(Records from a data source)
■ ■ ■ ■ ■ ■ ■

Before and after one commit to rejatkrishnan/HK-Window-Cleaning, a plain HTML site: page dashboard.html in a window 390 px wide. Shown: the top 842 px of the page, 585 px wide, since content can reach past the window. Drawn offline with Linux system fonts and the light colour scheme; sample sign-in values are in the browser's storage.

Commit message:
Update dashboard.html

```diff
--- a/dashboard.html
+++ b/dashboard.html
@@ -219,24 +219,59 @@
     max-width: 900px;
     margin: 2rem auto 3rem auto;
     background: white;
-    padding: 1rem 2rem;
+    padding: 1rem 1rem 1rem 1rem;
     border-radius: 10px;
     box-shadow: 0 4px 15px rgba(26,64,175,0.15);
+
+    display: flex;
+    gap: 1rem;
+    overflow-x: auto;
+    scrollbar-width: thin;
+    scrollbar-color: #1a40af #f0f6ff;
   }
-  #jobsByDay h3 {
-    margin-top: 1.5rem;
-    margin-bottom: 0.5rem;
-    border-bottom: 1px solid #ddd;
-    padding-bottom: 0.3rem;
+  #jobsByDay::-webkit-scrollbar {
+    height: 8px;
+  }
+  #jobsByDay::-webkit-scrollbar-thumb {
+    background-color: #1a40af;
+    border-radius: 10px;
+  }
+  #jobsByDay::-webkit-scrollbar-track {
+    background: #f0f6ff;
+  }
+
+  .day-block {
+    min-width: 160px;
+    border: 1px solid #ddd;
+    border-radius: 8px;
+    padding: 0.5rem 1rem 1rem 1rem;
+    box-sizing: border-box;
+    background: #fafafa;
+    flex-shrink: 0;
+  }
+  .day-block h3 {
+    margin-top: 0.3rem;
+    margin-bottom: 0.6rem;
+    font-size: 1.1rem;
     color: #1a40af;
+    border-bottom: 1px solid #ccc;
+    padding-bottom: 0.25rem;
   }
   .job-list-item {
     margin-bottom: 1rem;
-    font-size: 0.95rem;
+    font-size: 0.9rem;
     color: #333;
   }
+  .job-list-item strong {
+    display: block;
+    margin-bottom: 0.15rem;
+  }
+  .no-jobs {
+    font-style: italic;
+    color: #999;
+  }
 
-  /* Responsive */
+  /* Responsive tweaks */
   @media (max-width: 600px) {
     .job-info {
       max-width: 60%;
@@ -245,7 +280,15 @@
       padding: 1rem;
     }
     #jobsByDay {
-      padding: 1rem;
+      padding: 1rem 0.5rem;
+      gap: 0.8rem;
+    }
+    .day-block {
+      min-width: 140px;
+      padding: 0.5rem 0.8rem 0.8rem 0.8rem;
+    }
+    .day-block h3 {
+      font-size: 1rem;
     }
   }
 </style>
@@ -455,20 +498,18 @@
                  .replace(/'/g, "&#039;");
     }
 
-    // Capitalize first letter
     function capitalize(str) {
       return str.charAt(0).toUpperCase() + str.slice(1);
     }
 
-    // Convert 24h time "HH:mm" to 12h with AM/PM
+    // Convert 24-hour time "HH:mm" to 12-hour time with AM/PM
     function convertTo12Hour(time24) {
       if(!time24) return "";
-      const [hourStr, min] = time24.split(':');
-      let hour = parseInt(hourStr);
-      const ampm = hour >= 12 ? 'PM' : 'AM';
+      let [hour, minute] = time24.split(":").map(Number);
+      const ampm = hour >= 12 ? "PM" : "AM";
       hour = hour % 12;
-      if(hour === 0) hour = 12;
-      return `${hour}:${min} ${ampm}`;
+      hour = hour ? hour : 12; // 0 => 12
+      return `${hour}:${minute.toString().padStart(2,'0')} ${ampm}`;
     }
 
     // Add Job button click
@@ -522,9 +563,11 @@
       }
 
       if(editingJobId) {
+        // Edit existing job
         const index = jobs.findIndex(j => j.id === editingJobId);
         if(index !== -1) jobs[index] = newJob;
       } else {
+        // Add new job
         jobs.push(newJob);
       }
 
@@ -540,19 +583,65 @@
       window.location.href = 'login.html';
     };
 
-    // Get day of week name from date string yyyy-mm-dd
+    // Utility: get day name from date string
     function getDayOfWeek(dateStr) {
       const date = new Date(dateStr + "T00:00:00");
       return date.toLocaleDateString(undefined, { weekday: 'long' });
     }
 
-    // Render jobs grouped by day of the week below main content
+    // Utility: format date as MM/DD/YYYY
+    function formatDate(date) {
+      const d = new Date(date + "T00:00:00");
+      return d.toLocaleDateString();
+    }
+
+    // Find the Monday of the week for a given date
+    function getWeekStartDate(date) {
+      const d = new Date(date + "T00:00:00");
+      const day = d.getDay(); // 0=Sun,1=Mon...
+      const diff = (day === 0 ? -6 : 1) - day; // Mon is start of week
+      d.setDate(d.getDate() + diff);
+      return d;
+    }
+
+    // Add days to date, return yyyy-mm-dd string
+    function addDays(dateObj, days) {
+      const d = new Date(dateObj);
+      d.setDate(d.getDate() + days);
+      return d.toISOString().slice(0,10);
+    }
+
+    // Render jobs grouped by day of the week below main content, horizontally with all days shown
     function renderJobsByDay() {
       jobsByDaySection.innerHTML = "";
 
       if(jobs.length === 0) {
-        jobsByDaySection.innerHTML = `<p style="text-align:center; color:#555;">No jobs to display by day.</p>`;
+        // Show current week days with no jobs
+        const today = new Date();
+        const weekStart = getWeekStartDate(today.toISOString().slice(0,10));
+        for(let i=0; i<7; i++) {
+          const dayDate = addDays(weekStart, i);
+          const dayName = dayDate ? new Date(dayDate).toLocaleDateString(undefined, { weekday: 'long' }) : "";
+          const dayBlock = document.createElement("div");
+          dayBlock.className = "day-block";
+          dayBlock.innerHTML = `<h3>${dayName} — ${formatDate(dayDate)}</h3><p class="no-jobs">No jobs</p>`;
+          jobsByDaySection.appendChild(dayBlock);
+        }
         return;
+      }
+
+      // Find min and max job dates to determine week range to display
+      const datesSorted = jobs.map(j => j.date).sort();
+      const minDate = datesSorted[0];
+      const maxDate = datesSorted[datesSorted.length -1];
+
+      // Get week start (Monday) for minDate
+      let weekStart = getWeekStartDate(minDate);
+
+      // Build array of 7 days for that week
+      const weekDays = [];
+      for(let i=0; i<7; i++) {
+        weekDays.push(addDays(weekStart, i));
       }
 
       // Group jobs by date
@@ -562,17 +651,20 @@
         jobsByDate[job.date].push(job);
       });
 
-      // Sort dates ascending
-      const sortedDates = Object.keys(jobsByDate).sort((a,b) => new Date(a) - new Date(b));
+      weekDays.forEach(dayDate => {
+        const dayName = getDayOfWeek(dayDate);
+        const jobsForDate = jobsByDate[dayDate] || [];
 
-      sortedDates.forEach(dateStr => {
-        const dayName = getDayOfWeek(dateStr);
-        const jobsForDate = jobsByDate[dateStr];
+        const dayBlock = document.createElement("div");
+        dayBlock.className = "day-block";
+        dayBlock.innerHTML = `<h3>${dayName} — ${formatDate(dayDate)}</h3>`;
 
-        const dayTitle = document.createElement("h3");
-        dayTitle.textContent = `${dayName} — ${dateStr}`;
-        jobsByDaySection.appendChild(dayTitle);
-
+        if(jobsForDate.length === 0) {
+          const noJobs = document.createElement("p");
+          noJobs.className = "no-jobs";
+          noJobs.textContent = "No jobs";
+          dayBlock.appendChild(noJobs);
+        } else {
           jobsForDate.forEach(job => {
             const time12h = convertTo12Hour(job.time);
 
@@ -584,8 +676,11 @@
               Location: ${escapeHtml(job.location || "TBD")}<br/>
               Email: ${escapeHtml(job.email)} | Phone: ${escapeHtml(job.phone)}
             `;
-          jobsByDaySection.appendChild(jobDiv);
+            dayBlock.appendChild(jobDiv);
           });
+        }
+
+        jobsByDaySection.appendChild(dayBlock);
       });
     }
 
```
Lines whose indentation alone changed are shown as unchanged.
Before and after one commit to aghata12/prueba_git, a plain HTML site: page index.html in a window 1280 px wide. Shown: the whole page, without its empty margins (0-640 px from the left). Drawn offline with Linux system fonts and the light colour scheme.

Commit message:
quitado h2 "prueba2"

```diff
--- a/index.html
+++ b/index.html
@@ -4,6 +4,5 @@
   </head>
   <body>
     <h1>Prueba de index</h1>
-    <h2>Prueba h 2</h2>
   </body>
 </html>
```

■ ■ ■ ■ ■ ■ ■

Problem to work on >> Every line above that holds the word "getDate" needs to be copied.

Exercise answer >>
+      d.setDate(d.getDate() + diff);
+      d.setDate(d.getDate() + days);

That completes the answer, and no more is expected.